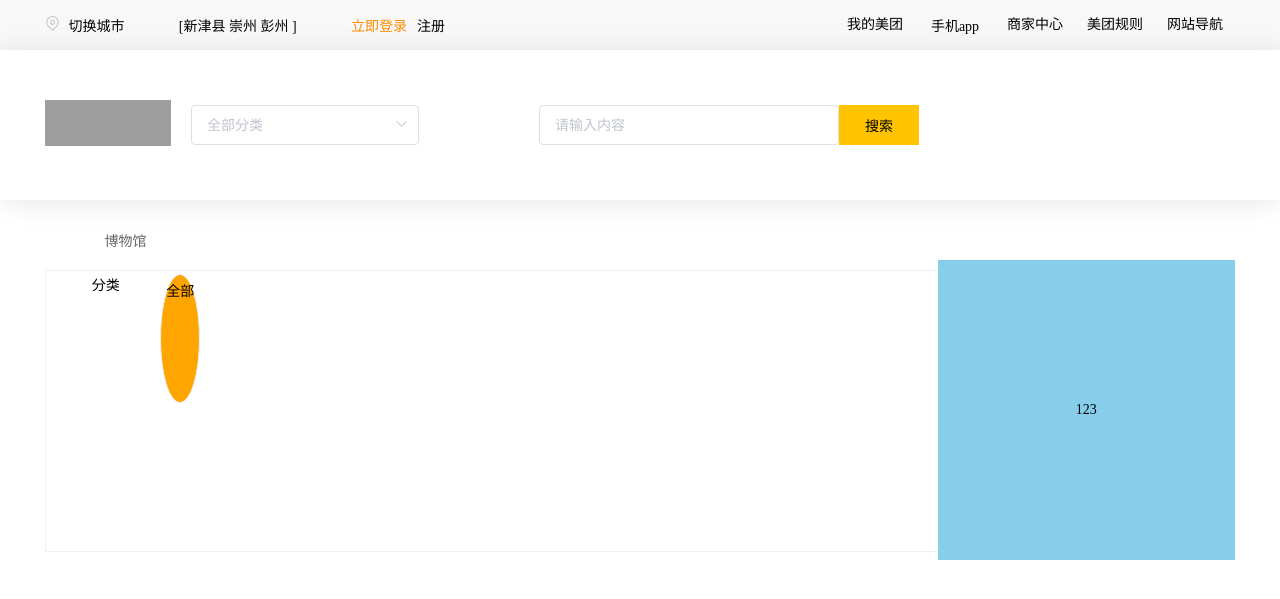
Repository: jinggegeZ/-
Page: /detail
An editor plug-in stored every save of this project. The page is shown before and after the next save, followed by the edit.
The browser window is 1280 px wide. The pictures show the whole page.
Pictures or frames that could not be fetched are drawn as grey boxes. The page's requests for data from a server got no answer. The project was rebuilt for these pictures with package versions that can differ from the ones it lists, and the page was loaded fresh each time. No one was signed in, and anything a server would have sent is missing. Also part of the build but not shown: vue.config.js, src/components/Navigation/Navigation.vue, src/components/navbox/navbox.vue, src/components/Sty/Sty.vue, src/views/Home.vue.

Above is the page before, as saved 2020-08-24 16:44:34.

After the next save:
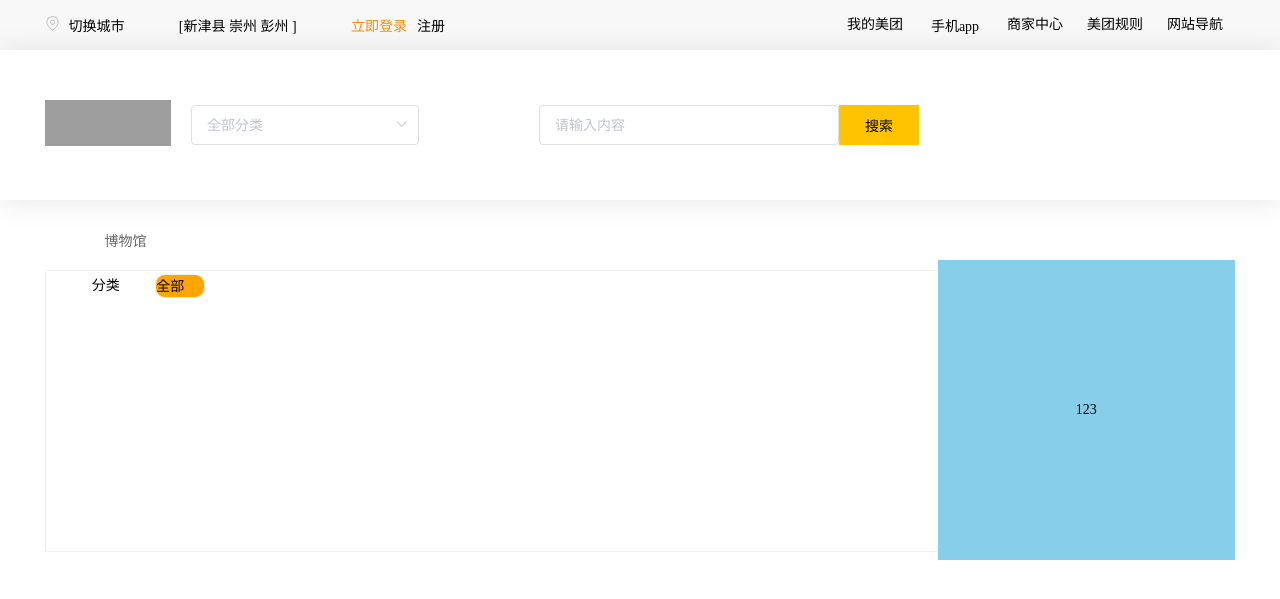
Saved 22 s later.
--- a/src/style/style.css
+++ b/src/style/style.css
@@ -1346,10 +1346,11 @@
     justify-content: center;
 }
 .location-box-top1-2-1 {
-    padding: 5px;
+    width: 48px;
+    height: 22px;
 
     border: 1px solid rgb(240,240,240);
-    border-radius: 50%;
+    border-radius: 10px;
     background: orange;
 }
 .location-box-top1-3 {
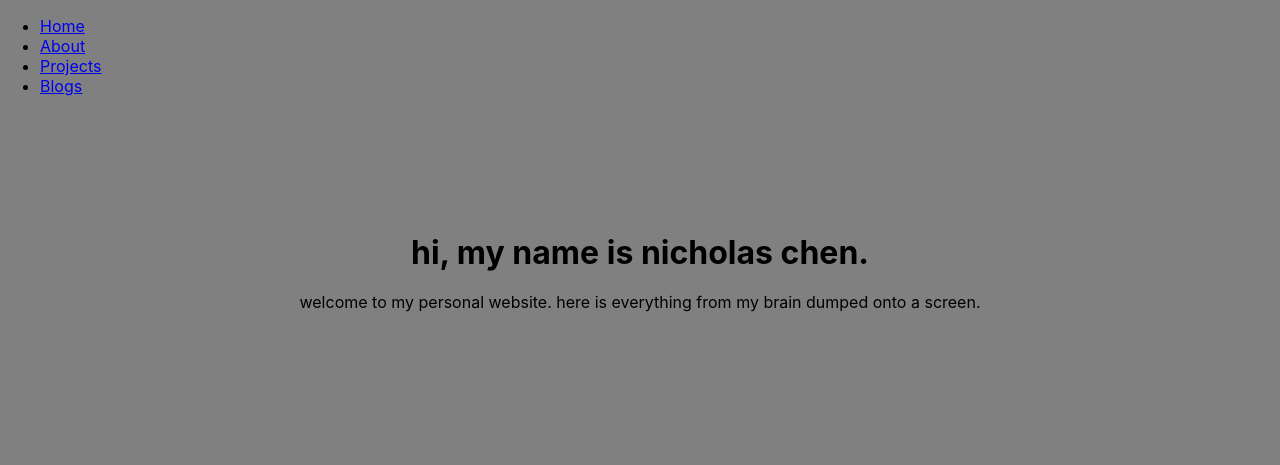
Repository: nicholaschen09/personalWebsite
Page: /
These files come from the project's save history. The page is drawn as it stood at one moment and after the next save; the edit follows.
The browser window is 1280 px wide. The pictures show the whole page.
The project was rebuilt for these pictures with package versions that can differ from the ones it lists, and the page was loaded fresh each time. Also part of the build but not shown: src/components/About.css, src/components/About.js, src/components/Projects.css, src/components/Projects.js, src/components/Blog.css, src/components/Blog.js, src/components/Miscellaneous.css, src/components/Miscellaneous.js and 4 more.

Above is the page before, as saved 2024-08-09 10:45:33.

### src/App.js
import React from 'react';
import { BrowserRouter as Router, Route, Routes, Link } from 'react-router-dom';
import About from './components/About.js';
import Home from './components/Home.js';
import Projects from './components/Projects.js';
import Blog from './components/Blog.js';
import Miscellaneous from './components/Miscellaneous.js';
import Design from './components/Design.js';
import Engineering from './components/Engineering.js';

function App() {
  return (
    <Router>
      <div>
        <nav>
          <ul>
            <li>
              <Link to="/">Home</Link>
            </li>
            <li>
              <Link to="/about">About</Link>
            </li>
            <li>
              <Link to="/projects">Projects</Link>
            </li>
            <li>
              <Link to="/blogs">Blogs</Link>
            </li>
          </ul>
        </nav>

        <Routes>
          <Route path="/about" element={<About />} />
          <Route path="/" element={<Home />} />
          <Route path="/projects" element={<Projects />} />
          <Route path="/blogs" element={<Blog />} />
          <Route path="/projects/miscellaneous" element={<Miscellaneous />} />
          <Route path="/projects/design" element={<Design />} />
          <Route path="/projects/engineering" element={<Engineering />} />
        </Routes>
      </div>
    </Router>
  );
}

export default App;

### src/components/Home.js
// src/components/Home/Home.js
import React from 'react';
import './Home.css';

const Home = () => {
    return (
        <div className="home">
            <h1>hi, my name is nicholas chen. </h1>
            <p>welcome to my personal website. here is everything from my brain dumped onto a screen.</p>



        </div>
        );



    };
         <div className="column">
         <h1>work experience</h1>
         </div>


export default Home;

### src/components/Home.css
/* src/components/Home/Home.css */
.home {
    text-align: center;
    padding: 100px;
    width: 700px;
    margin-left: auto;
    margin-right: auto;
    background-color: grey;
}

body {
    background-color: grey;
}

.DinnerImage {
    width: 70%;
    height: 70%;
    margin-left: auto;
    margin-right: auto;
    display: block;
}
p {
    line-height: 1;
}

Loaded but not shown: public/index.html (common file); src/index.js (common file); src/index.css (common file); src/reportWebVitals.js (common file)

After the next save:
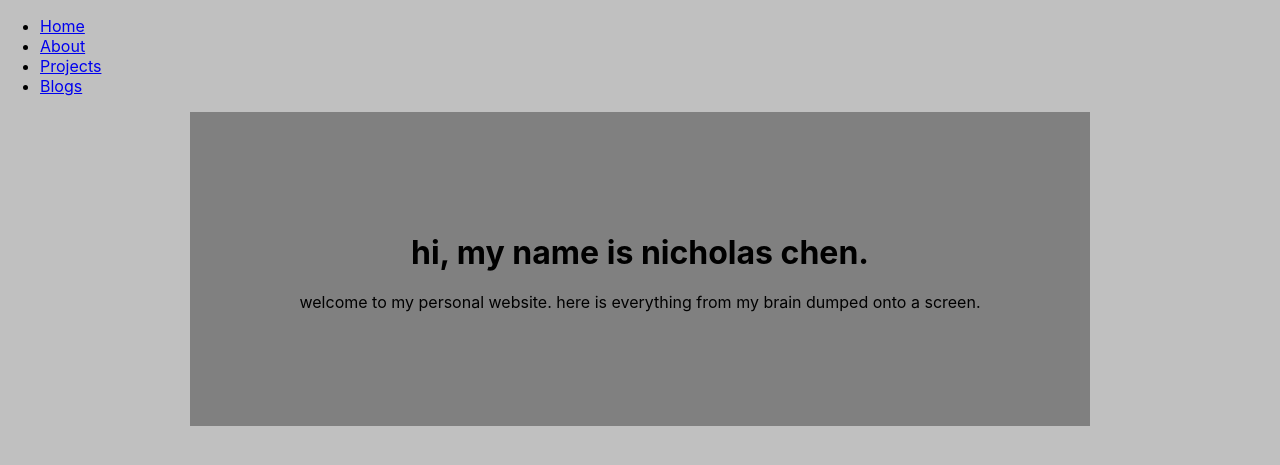
Saved 13 s later.
--- a/src/components/Home.css
+++ b/src/components/Home.css
@@ -9,7 +9,7 @@
 }
 
 body {
-    background-color: grey;
+    background-color: rgb(192, 192, 192);
 }
 
 .DinnerImage {
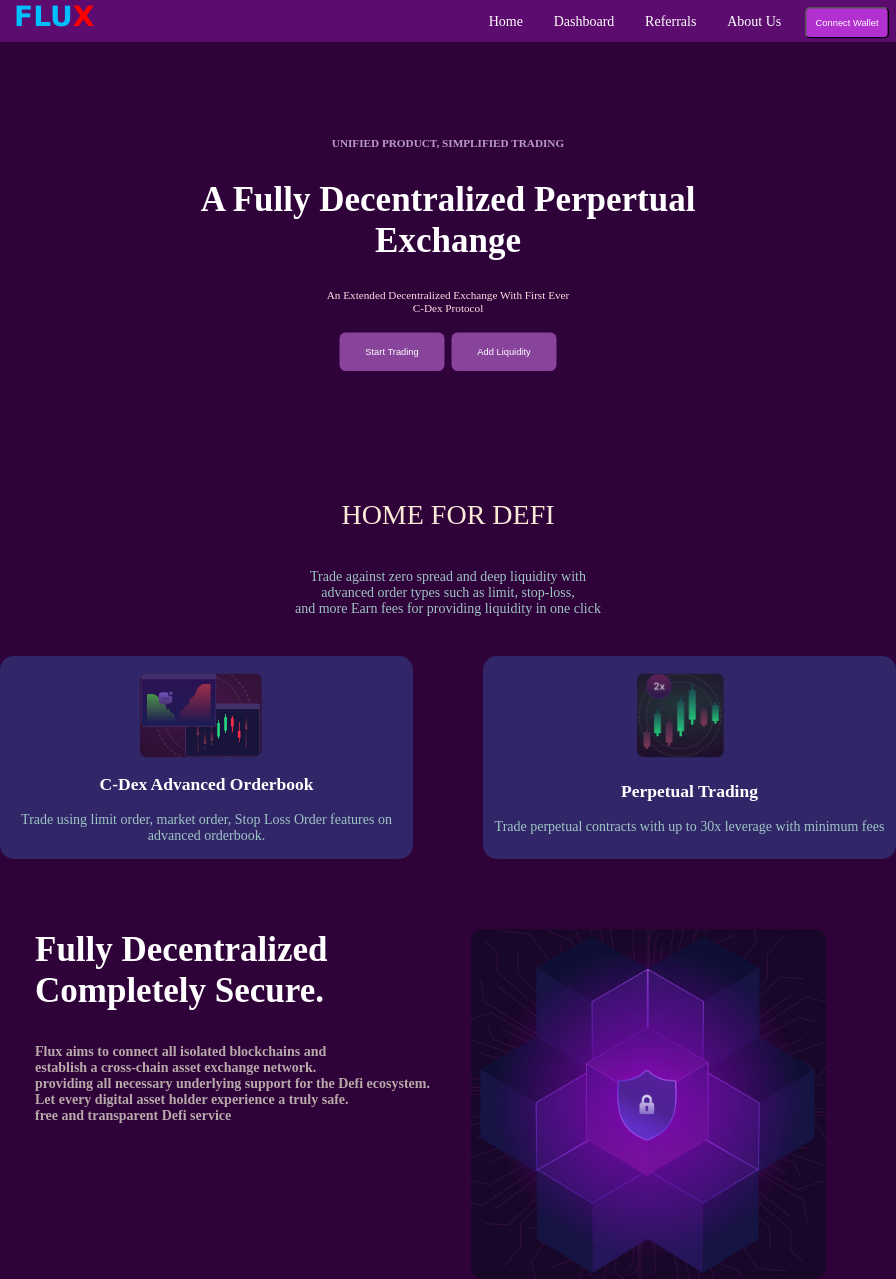
Repository: Tobby004/Flux-figma
Page: index.html
These files come from the project's save history. The page is drawn as it stood at one moment and after the next save; the edit follows.
The browser window is 1280 px wide. The pictures show the whole page, at 70% of full size.

Above is the page before, as saved 2023-04-20 06:29:50.

After the next save:
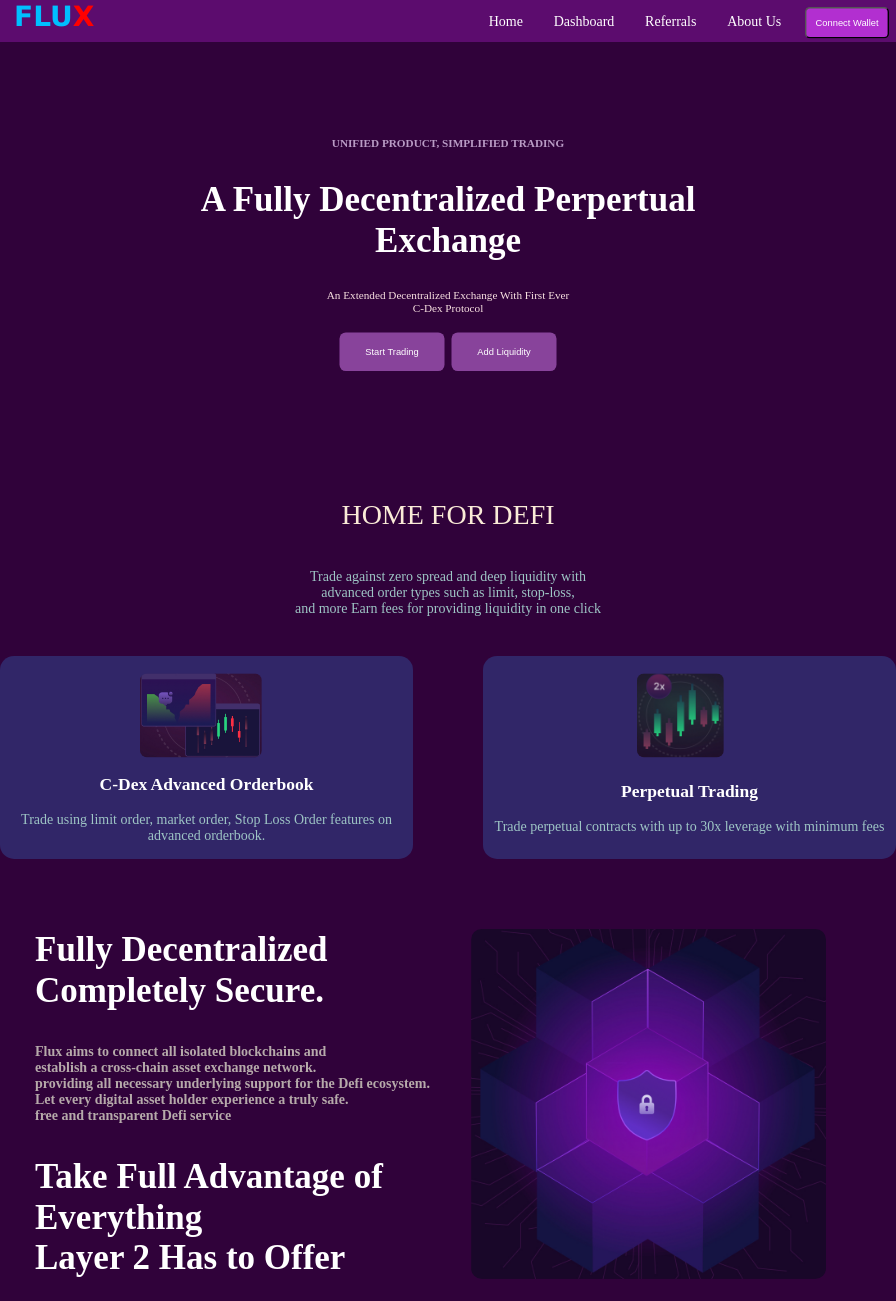
Saved 20 min 53 s later.
--- a/index.html
+++ b/index.html
@@ -52,5 +52,8 @@
     <h1>Fully Decentralized <br>Completely Secure.</h1>
     <h6>Flux aims to connect all isolated blockchains and <br>establish a cross-chain asset exchange network.<br>providing all necessary underlying support for the Defi ecosystem.<br> Let every digital asset holder experience a truly safe.<br>free and transparent Defi service</h6>
 </main>
+<main-2>
+    <h1>Take Full Advantage of Everything <br>Layer 2 Has to Offer</h1>
+</main-2>
 </body>
 </html>
--- a/style.css
+++ b/style.css
@@ -152,3 +152,9 @@ main h6 {
     font-size: 20px;
     margin-left: 50px;
 }
+main-2 h1{
+    color: white;
+    font-size: 50px;
+    margin-left: 50px;
+
+}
══════════
Exercise ->
Find all the lines with "element" in the data and copy them.

Solved exercise ->
          <Route path="/about" element={<About />} />
          <Route path="/" element={<Home />} />
          <Route path="/projects" element={<Projects />} />
          <Route path="/blogs" element={<Blog />} />
          <Route path="/projects/miscellaneous" element={<Miscellaneous />} />
          <Route path="/projects/design" element={<Design />} />
          <Route path="/projects/engineering" element={<Engineering />} />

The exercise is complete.